by Charissa N. Terranova


Whether full-blown installations or succinct sculptures, Margaret Meehan’s works embrace a unique sense of narrative. In a retroactive turn of media, applying filmic concerns to the sculptural, they seem like stills taken from longer stories. Meehan’s installation Innocence and Otherness (featured in “Pretty Baby,” a 2007 Modern Art Museum of Fort Worth exhibition examining the uncanny within adolescence) brought together small sculptural busts and drawings in an implied landscape. Painted directly on the wall, craggy outcroppings of a Minimalist white mountain popped forth from an opaque gray background, creating an odd syncopation with the pink and white stripes on adjacent walls. The installation seemed something like a vignette from a lonely ice cream parlor in the Alps where feral half-human, half-animal children sat in anticipation. The ruddy head of Anabella, a small ceramic and faux-fur bust of one such child, was mounted cleanly against the wall. Half-smiling, bleary-eyed, and with a hirsute face like Wolfman Jack, Anabella remained unfazed by the small clutch of pink birdies atop her head and the shiny pink stream of feces-like paint running down the center of her face.
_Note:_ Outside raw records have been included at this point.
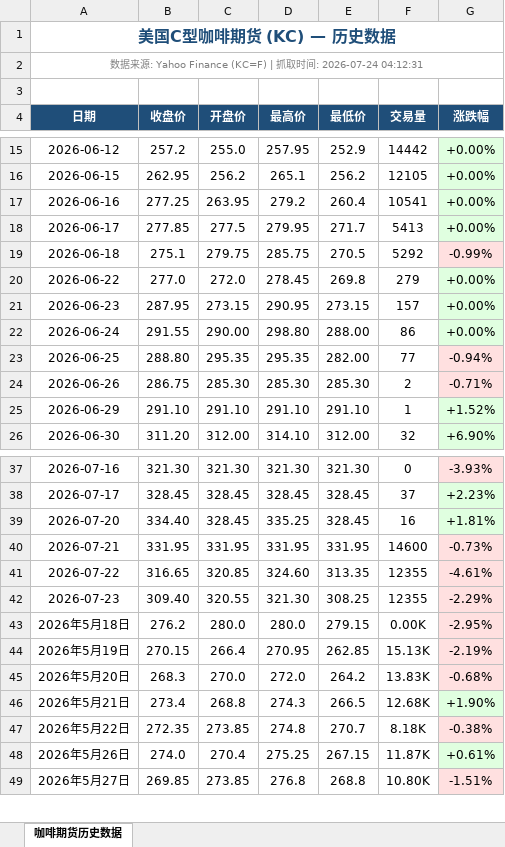
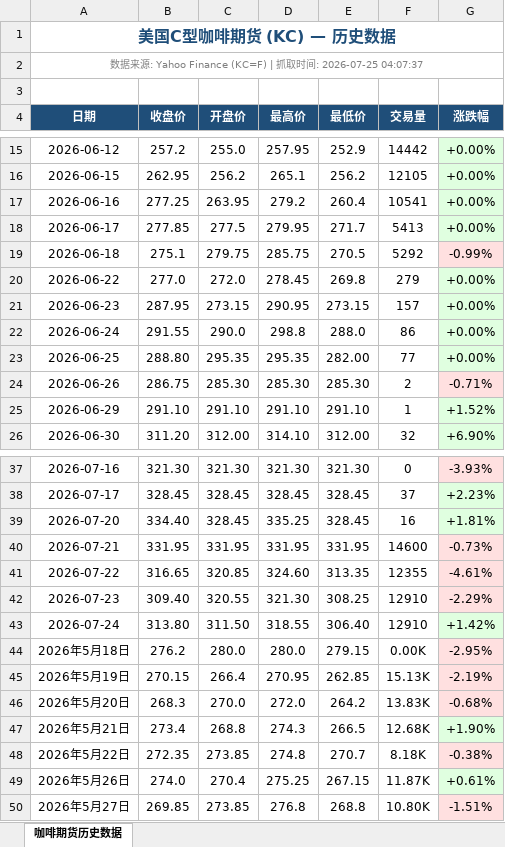
Before and after one commit to 2368846312-oss/coffee-price-spider, an Excel workbook: coffee_price_history.xlsx, sheet 咖啡期货历史数据, drawn as a sheet; only a part is shown, gaps mark what is left out; values as stored, in another font and other column widths than the file's, no borders; the diff names each change by its address in the sheet, - before the commit and + after, or states it on an @@ line.

```diff
--- a/coffee_price_history.xlsx (sheet 咖啡期货历史数据)
+++ b/coffee_price_history.xlsx (sheet 咖啡期货历史数据)
-A2 (日期): …间: 2026-07-24 04:12:31
+A2 (日期): …间: 2026-07-25 04:07:37
-C22 (开盘价): 290.00
+C22 (开盘价): 290.0
-D22 (最高价): 298.80
+D22 (最高价): 298.8
-E22 (最低价): 288.00
+E22 (最低价): 288.0
-G23 (涨跌幅): -0.94%
+G23 (涨跌幅): +0.00%
-G23 fill: #FFE0E0
+G23 fill: #E0FFE0
-F42 (交易量): 12355
+F42 (交易量): 12910
+row 43: 2026-07-24 | 313.80 | 311.50 | 318.55 | 306.40 | 12910 | +1.42%
```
Benevolent Blackness, 2009.
Mixed media, 75 x 79 x 22 in.

Photo: Courtesy the artist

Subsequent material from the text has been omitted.